**Exercise prompt**. The required result is every line of the records that includes "border".

**Extracted material**.
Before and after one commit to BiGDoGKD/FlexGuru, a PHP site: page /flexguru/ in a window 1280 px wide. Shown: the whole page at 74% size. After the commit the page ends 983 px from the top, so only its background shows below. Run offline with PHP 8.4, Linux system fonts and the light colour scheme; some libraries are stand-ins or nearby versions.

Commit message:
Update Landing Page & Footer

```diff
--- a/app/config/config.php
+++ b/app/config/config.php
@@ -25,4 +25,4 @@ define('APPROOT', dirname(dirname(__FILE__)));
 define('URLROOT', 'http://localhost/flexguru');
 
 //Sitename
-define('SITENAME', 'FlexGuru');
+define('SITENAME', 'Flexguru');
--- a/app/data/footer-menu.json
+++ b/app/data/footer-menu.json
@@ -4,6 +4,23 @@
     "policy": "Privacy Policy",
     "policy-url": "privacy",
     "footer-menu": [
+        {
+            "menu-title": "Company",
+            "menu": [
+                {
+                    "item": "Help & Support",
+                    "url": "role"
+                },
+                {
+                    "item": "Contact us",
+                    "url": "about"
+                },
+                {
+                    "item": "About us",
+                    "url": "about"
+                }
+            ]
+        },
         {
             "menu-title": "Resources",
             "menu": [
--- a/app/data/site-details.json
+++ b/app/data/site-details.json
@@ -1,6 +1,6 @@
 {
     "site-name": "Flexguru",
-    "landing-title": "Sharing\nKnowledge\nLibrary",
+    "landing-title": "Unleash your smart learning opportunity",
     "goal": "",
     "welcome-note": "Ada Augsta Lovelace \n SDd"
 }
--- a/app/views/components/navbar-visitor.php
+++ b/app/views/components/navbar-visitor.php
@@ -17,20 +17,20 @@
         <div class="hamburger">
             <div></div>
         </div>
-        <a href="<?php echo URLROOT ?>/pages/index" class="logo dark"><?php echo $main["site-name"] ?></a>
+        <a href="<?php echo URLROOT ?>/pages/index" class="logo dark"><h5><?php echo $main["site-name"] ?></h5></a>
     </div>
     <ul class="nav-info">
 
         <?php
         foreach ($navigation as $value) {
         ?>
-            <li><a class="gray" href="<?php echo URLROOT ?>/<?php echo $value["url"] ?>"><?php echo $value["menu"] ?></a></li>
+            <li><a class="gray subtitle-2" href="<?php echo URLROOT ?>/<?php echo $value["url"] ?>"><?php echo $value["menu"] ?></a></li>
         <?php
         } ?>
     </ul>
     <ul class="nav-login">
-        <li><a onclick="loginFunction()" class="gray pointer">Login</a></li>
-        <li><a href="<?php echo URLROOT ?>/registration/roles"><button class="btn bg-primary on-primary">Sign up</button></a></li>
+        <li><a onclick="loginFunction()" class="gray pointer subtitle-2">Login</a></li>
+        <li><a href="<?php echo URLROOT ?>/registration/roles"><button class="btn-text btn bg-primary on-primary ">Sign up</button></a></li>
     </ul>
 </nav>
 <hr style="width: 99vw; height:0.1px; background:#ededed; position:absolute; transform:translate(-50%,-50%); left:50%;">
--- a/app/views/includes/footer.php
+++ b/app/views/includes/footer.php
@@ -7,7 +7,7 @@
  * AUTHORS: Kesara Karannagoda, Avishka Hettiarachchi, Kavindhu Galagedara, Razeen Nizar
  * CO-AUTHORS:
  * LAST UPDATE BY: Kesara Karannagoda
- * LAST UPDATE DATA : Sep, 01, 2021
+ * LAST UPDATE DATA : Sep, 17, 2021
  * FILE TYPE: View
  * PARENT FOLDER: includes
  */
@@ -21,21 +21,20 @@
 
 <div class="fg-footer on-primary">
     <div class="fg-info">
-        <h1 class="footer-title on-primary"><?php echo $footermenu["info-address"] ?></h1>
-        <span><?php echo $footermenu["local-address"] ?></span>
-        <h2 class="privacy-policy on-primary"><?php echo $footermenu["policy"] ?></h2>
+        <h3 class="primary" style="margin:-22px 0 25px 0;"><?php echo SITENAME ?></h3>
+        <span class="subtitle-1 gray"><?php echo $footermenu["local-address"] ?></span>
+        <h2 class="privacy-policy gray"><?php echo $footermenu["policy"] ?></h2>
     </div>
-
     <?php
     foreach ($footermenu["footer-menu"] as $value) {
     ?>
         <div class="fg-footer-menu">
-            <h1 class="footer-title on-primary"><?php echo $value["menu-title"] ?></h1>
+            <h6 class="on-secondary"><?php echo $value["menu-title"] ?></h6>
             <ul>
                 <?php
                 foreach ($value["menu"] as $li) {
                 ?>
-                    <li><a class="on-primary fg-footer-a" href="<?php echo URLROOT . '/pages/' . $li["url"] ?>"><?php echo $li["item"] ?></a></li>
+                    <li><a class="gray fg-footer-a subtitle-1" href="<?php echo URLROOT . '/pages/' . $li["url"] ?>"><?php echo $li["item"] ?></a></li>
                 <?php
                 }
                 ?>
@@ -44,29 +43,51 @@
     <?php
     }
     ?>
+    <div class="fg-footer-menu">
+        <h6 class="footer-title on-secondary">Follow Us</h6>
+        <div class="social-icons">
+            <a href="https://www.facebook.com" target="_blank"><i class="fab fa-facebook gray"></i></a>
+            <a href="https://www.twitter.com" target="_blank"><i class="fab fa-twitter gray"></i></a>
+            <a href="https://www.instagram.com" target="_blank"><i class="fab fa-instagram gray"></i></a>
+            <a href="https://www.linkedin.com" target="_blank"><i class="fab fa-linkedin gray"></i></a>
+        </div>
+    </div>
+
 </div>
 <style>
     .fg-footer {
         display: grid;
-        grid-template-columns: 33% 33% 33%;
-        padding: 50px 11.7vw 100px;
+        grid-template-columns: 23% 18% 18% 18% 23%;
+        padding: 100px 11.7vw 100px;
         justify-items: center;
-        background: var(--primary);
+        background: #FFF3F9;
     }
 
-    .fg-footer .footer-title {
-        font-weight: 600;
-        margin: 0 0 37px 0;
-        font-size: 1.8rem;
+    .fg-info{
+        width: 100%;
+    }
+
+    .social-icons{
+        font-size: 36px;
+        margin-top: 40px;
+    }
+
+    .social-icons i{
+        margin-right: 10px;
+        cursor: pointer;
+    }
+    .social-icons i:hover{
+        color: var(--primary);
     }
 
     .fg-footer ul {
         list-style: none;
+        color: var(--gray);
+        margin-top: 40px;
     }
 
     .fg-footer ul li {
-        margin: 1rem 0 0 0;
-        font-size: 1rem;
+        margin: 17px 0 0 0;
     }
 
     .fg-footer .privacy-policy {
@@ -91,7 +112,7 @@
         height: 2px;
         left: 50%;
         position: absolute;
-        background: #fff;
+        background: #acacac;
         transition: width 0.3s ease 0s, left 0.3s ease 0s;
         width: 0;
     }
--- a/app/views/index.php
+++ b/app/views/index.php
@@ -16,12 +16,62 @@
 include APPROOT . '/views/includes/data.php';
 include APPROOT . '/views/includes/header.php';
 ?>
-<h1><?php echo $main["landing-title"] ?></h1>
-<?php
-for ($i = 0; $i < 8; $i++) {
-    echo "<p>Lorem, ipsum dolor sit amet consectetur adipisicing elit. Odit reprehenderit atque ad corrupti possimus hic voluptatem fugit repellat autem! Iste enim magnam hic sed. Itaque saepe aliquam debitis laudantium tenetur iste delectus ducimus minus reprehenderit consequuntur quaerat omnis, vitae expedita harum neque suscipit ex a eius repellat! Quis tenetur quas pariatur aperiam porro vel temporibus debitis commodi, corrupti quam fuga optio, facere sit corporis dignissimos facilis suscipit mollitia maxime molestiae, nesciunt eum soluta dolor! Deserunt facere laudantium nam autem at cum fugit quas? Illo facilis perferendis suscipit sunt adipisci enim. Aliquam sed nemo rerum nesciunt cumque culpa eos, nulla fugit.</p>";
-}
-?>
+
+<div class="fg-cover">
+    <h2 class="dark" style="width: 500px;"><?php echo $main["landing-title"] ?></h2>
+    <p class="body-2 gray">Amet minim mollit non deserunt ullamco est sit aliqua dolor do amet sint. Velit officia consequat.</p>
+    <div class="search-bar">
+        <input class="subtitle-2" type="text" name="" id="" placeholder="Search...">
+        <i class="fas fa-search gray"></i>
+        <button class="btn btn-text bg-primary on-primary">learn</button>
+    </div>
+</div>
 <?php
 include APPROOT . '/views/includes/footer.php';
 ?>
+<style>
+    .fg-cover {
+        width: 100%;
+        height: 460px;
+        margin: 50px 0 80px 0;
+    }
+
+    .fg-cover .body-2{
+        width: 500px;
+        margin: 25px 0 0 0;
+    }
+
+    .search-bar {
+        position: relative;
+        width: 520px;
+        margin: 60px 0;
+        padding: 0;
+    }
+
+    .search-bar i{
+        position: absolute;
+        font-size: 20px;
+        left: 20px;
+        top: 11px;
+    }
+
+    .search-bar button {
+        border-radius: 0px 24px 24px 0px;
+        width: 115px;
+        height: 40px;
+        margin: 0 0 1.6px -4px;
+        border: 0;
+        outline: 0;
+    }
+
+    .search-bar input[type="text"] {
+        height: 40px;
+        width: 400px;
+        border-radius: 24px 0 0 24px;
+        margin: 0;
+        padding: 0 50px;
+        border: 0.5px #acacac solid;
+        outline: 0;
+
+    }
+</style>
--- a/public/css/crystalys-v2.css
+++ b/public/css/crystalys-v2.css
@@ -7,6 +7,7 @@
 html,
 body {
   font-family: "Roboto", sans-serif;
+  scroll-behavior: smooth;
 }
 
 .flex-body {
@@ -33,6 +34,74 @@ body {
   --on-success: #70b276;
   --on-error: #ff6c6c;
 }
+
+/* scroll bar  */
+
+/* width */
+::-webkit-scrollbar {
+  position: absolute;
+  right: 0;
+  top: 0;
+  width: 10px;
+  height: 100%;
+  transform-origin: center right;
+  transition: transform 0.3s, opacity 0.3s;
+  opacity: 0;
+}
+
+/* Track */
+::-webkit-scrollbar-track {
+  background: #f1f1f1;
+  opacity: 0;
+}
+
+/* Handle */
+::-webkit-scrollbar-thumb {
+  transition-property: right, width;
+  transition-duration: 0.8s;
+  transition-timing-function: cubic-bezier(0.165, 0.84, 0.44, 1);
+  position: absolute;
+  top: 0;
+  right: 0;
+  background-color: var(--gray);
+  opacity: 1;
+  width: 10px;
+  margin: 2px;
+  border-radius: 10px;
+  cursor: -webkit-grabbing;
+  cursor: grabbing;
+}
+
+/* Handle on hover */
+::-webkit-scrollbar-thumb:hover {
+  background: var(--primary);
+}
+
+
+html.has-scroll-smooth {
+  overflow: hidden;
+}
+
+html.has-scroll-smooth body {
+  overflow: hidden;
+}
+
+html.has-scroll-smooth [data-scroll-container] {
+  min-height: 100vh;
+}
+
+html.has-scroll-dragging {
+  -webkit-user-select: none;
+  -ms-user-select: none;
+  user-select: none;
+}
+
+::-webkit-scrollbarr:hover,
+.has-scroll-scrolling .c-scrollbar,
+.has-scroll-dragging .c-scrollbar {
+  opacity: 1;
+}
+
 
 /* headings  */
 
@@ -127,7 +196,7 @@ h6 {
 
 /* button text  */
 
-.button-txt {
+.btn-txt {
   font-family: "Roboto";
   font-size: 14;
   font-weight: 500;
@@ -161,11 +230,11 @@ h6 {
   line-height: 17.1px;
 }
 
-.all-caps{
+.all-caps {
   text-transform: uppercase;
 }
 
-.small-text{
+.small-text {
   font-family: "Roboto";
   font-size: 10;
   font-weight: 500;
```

**Task response**.
+        border-radius: 0px 24px 24px 0px;
+        border: 0;
+        border-radius: 24px 0 0 24px;
+        border: 0.5px #acacac solid;
+  border-radius: 10px;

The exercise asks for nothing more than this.